The Black Panthers Party is often remembered as the radical, violent arm of the civil rights movement. What is left out of this narrative are the people and motivations that made it one of the most controversial, and yet, influential groups of activists in recent history.
To address these gaps, filmmaker Stanley Nelson made the documentary The Black Panthers: Vanguard of the Revolution. In this film, Nelson explores why the Black Panthers were so important, what they accomplished and why the party eventually fell apart.
“I think most people, when they think about the Black Panther Party, they think in very abstract, caricatured terms. They think about black fists in the air, but they don’t think about the actual people, and the families, and the relationships.” – Kerry Washington
One factor that is key to ensuring a documentary reaches its potential for impact is the quality of the film. Films that are considered more compelling, more beautiful, and better produced, are thus more powerful. With this in mind, choosing The Black Panthers: Vanguard of the Revolution, was an easy decision. Stanley Nelson is not only an accomplished filmmaker, with a long list of successful past projects, but The Black Panthers: Vanguard of the Revolution has already gained praise from the press and audiences nationwide. With its premiere at Sundance Film Festival, coupled with high profile screening events like the opening night slot at Doc Fortnight at MOMA and Pan African Film Festival in LA, this documentary has already found its supporters.
Even with immense respect from activists, progressive and African American audiences, a film of this kind must reach a more diverse audience to drive real and lasting change. By fundraising specifically to support a nationwide theatrical release, Nelson has ensured that every contribution on Kickstarter directly aids in reaching this goal.
If successful, The Black Panthers: Vanguard of the Revolution will open in at least thirteen cities across the country with the support of PBS Distribution. Not only that, but the funds will help to bring Black Panthers to these screenings to discuss the film and their experience with racism and bias in America. These conversations will provide a unique and unadulterated look at life on the inside of the Black Panthers Party, as well as help people understand the direct impact that racism has on individuals.
The goal of this Kickstarter, according to director Stanley Nelson, is “to bring this vibrant chapter in American history to life so that we can all understand it, learn from it and make better decisions – personally and collectively.”

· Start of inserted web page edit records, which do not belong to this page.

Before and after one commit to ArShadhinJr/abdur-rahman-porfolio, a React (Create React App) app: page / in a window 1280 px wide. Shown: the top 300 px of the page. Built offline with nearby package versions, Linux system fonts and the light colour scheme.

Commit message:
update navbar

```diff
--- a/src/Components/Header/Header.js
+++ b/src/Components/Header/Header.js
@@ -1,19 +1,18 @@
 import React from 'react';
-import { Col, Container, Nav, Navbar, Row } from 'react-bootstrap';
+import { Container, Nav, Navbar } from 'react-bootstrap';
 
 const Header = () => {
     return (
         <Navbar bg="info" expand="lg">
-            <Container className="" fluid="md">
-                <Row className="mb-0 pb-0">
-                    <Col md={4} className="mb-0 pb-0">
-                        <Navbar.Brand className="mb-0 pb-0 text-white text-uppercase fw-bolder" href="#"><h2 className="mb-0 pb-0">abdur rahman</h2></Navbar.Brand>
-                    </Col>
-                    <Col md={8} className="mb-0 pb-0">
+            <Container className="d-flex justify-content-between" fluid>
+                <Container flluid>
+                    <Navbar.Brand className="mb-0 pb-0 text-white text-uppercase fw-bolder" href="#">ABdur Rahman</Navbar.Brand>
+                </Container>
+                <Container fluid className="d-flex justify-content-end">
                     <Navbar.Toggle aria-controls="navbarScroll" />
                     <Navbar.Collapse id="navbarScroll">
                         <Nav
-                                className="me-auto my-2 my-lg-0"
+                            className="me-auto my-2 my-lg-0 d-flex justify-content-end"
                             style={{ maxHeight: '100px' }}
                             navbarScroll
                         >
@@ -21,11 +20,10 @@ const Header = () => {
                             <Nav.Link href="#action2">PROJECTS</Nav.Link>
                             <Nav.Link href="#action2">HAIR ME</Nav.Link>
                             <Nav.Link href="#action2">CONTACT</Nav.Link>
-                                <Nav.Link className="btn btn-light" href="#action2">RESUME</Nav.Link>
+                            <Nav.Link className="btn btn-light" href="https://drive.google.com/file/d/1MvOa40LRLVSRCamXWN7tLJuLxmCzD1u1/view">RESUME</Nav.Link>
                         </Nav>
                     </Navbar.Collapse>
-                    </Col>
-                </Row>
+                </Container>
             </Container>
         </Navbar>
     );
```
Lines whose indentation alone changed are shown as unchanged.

The subject of this film may be a group of individuals from the 1960s, but what they were fighting for is, unfortunately, still relevant; racism still exists in the U.S., specifically towards young African American men.

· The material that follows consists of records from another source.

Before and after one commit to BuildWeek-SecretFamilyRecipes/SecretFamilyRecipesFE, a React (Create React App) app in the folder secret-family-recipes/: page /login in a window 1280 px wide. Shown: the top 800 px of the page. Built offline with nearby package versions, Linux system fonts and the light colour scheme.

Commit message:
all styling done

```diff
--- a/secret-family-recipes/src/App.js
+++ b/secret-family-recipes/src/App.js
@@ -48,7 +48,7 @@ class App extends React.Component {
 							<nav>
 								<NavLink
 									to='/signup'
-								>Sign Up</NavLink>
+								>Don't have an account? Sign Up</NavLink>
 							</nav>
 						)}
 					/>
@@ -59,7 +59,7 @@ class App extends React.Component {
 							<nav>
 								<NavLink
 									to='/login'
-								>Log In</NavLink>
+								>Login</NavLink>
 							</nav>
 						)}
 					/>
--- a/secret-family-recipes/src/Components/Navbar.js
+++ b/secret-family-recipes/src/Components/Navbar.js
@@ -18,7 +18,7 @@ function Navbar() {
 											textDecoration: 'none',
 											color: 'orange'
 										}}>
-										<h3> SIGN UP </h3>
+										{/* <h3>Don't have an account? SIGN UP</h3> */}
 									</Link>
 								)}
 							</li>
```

Today’s activists in the “Black Lives Matter” movement fundamentally parallel those seen in The Black Panthers: Vanguard of the Revolution. Much like the Black Panthers, African Americans today are being vilified in the media. If this film has the opportunity to screen in theaters across the country, it could be instrumental in amplifying and grounding the conversation on present-day racism in America.
This film can help educate people who are farther removed from this issue and change perceptions of what it means to be a minority in America today. By coupling theatrical screenings with curated and intelligent panels, editorials and press spots, The Black Panthers: Vanguard of the Revolution will be a powerful tool for teaching tolerance and equality across the country.
Donate RIGHT NOW or at least before May 6th: https://www.kickstarter.com/projects/blackpanthers/the-black-panthers-theatrical-release/description
By Megan Ryan, Campaign Engagement Manager (@Megeveryan)
Megan graduated the University of Michigan-Ann Arbor Ford School of Public Policy, where she spent years learning how inspired individuals and determined groups can make profound impact on our society. Prior to starting with Picture Motion, Megan worked with the Mega-Cities Project, a transnational non-profit network of leaders dedicated to sharing innovative solutions to the problems their cities face in common. Megan’s work at Picture Motion focuses on strategy, outreach and managing our grassroots screening tours. She is currently running the First Generation Go College! screening tour, sponsored by Wells Fargo, and managing the digital strategy for This Time Next Year.